Kate Baker held to the premise that a writer could never let her guard down. Not that she thought there were people out to get her – though, to be honest, she never thought there weren’t, either – but because she didn’t want to miss anything.
It was the same urge that made her travel with her head out the car window. You just never knew when some amazing sight would present itself. A careful writer needed to be constantly ready to seize that image and squirrel it away. Story ideas sleeted constantly through the multiverse – Terry Pratchett said so and Kage believed it – and all one needed was a properly open mind. And, of course, the correctly tuned attention.
As Kage also used to say, “My mind is so open other people are using it.” Often she resented that, but all in all she grew used to the phenomenon, and learned to use it. Countless portions of her stories, from snappy one-liners to epic battle scenes, came to her whole out the aether.
I have currently been struggling with the inception of a story I have already agreed to write. (This is not an unusual problem, as many of you, Dear Readers, are personally aware …) Today, I have also been struggling with intermittent narcolepsy – that’s a problem with congestive heart failure; you find the need to sleep at sudden and mysterious intervals. A late friend of mine, who was and still is my guru in all things cardiac, told me it meant my heart was rebooting what little core data it still possessed, and I should never argue. So I cooperate, and sleep then.
I woke up today from a 14 hour nap and saw a handwritten missive on the white wall beside my bed. (This was, of course, in the penumbral world of not-quite awake, when many things manifest that you never see once you get your eyes all the way open.) It was written faint and wee, in pencil, and in Kage’s distinctive spiky printing.

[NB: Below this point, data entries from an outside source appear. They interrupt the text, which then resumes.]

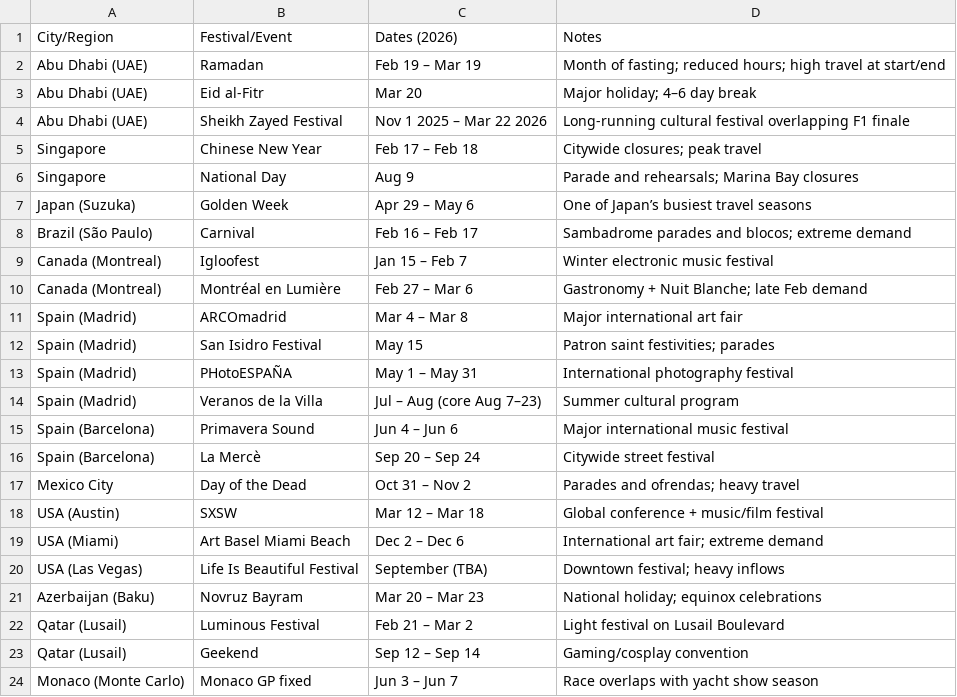
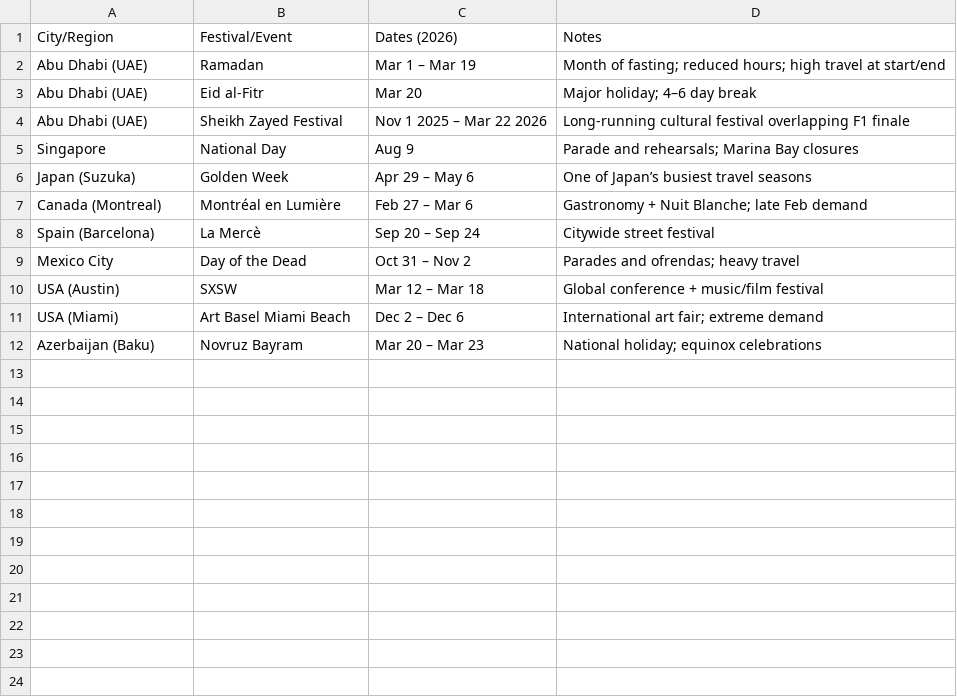
Before and after one commit to GokulnathUW/f1-calendar-optimization, a CSV file: data/raw/festivals.csv, drawn as a sheet.

Commit message:
Add festival data

```diff
--- a/data/raw/festivals.csv
+++ b/data/raw/festivals.csv
@@ -1,16 +1,8 @@
 City/Region,Festival/Event,Dates (2026),Notes
-Abu Dhabi (UAE),Ramadan,Feb 19 – Mar 19,Month of fasting; reduced hours; high travel at start/end
+Abu Dhabi (UAE),Ramadan,Mar 1 – Mar 19,Month of fasting; reduced hours; high travel at start/end
 Abu Dhabi (UAE),Eid al-Fitr,Mar 20,Major holiday; 4–6 day break
 Abu Dhabi (UAE),Sheikh Zayed Festival,Nov 1 2025 – Mar 22 2026,Long-running cultural festival overlapping F1 finale
-Singapore,Chinese New Year,Feb 17 – Feb 18,Citywide closures; peak travel
 Singapore,National Day,Aug 9,Parade and rehearsals; Marina Bay closures
 Japan (Suzuka),Golden Week,Apr 29 – May 6,One of Japan’s busiest travel seasons
-Brazil (São Paulo),Carnival,Feb 16 – Feb 17,Sambadrome parades and blocos; extreme demand
-Canada (Montreal),Igloofest,Jan 15 – Feb 7,Winter electronic music festival
 Canada (Montreal),Montréal en Lumière,Feb 27 – Mar 6,Gastronomy + Nuit Blanche; late Feb demand
-Spain (Madrid),ARCOmadrid,Mar 4 – Mar 8,Major international art fair
-Spain (Madrid),San Isidro Festival,May 15,Patron saint festivities; parades
-Spain (Madrid),PHotoESPAÑA,May 1 – May 31,International photography festival
-Spain (Madrid),Veranos de la Villa,Jul – Aug (core Aug 7–23),Summer cultural program
-Spain (Barcelona),Primavera Sound,Jun 4 – Jun 6,Major international music festival
 Spain (Barcelona),La Mercè,Sep 20 – Sep 24,Citywide street festival
@@ -19,6 +11,2 @@ USA (Austin),SXSW,Mar 12 – Mar 18,Global conference + music/film festival
 USA (Miami),Art Basel Miami Beach,Dec 2 – Dec 6,International art fair; extreme demand
-USA (Las Vegas),Life Is Beautiful Festival,September (TBA),Downtown festival; heavy inflows
 Azerbaijan (Baku),Novruz Bayram,Mar 20 – Mar 23,National holiday; equinox celebrations
-Qatar (Lusail),Luminous Festival,Feb 21 – Mar 2,Light festival on Lusail Boulevard
-Qatar (Lusail),Geekend,Sep 12 – Sep 14,Gaming/cosplay convention
-Monaco (Monte Carlo),Monaco GP fixed,Jun 3 – Jun 7,Race overlaps with yacht show season
```
Also changed, not shown: 2 other files.
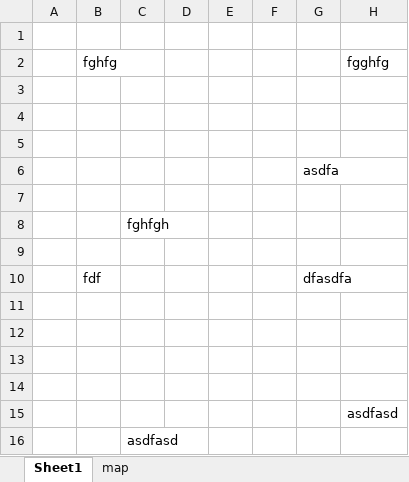
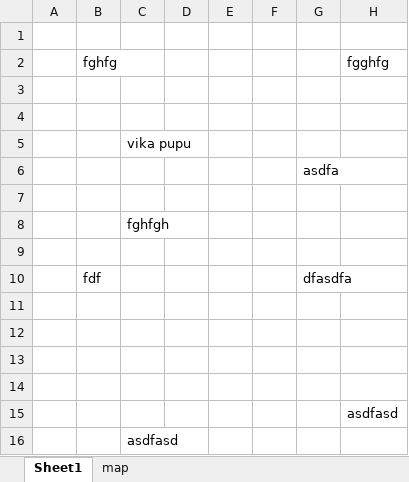
Before and after one commit to Miteanea/magazzinoApp, an Excel workbook: maggazzinoAppDotNetFramework/bin/Debug/magazzino.xlsx, sheet Sheet1, drawn as a sheet; values as stored, in another font and other column widths than the file's, no borders; the diff names each change by its address in the sheet, - before the commit and + after, or states it on an @@ line.

```diff
--- a/maggazzinoAppDotNetFramework/bin/Debug/magazzino.xlsx (sheet Sheet1)
+++ b/maggazzinoAppDotNetFramework/bin/Debug/magazzino.xlsx (sheet Sheet1)
-C5: (empty)
+C5: vika pupu
```
Also changed, not shown: 18 other files.
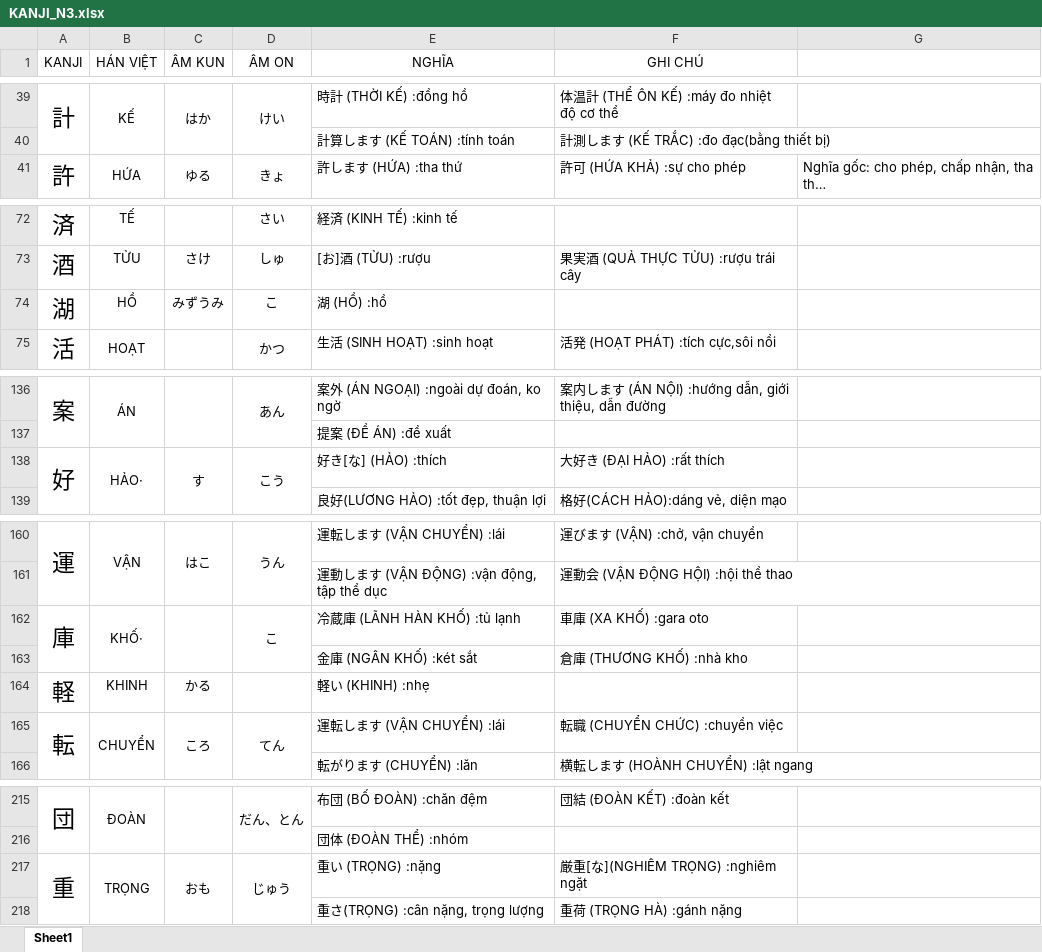
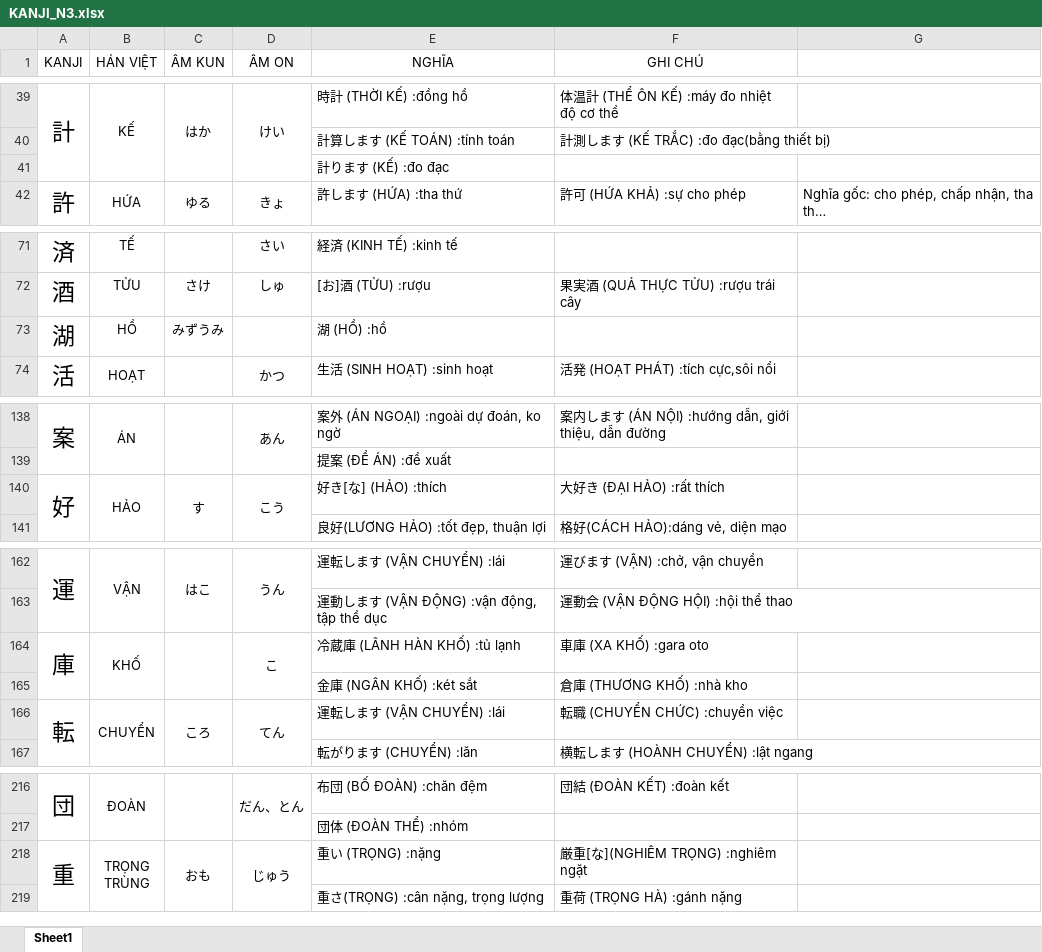
Before and after one commit to iozzeolit/how_to_train_your_kanji, an Excel workbook: public/KANJI_N3.xlsx, sheet Sheet1, drawn as a sheet; only a part is shown, gaps mark what is left out; long unchanged cells end in …; values as stored, in another font and other column widths than the file's, no borders; addresses are those after the commit; ↵ is a line break in a cell; the diff covers the shown part only; the diff names each change by its address in the sheet, - before the commit and + after, or states it on an @@ line.

```diff
--- a/public/KANJI_N3.xlsx (sheet Sheet1)
+++ b/public/KANJI_N3.xlsx (sheet Sheet1)
+row 41:  |  |  |  | 計ります (KẾ) :đo đạc
-D73 (ÂM ON): こ
+D73 (ÂM ON): (empty)
-B140 (HÁN VIỆT): HẢO·
+B140 (HÁN VIỆT): HẢO
-B164 (HÁN VIỆT): KHỐ·
+B164 (HÁN VIỆT): KHỐ
@@ row 164 moved to row 92: 軽 @@
-B218 (HÁN VIỆT): TRỌNG
+B218 (HÁN VIỆT): TRỌNG ↵ TRÙNG
```
Also changed, not shown: 3 added rows, 1 removed row, 3 moved rows and 27 edited cells elsewhere in this sheet, 1 other file.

I couldn’t read it, but I knew it was plot advice for my disaster story. So I memorized the way it looked, written a-slant on the bumpy plaster of the wall, and I am confident it will become clear when I need it.
Later this afternoon, while watching Antique Road Show (a sad British special from the Valley of the Somme) I attained a sudden clarity on the format of the story. And so it began to gel. I’m not going to make any wild claims of success here, because one can always write crap. Often with the greatest of ease … but at least I can begin now.
And it’s all because I was ready and watching. As Kage always averred, it doesn’t matter so much what you’re watching for, as that you are watching in the first place. Most people never are. I had cosmically unusual good luck.
Another life lesson, Dear Readers. Keep watching the … whatever. You may gain a self-realization, or a wonderful story idea, or just an idea at all; which can never be underestimated. Then, if you locate the car battery and some nipple clamps, you can wake up and begin to write.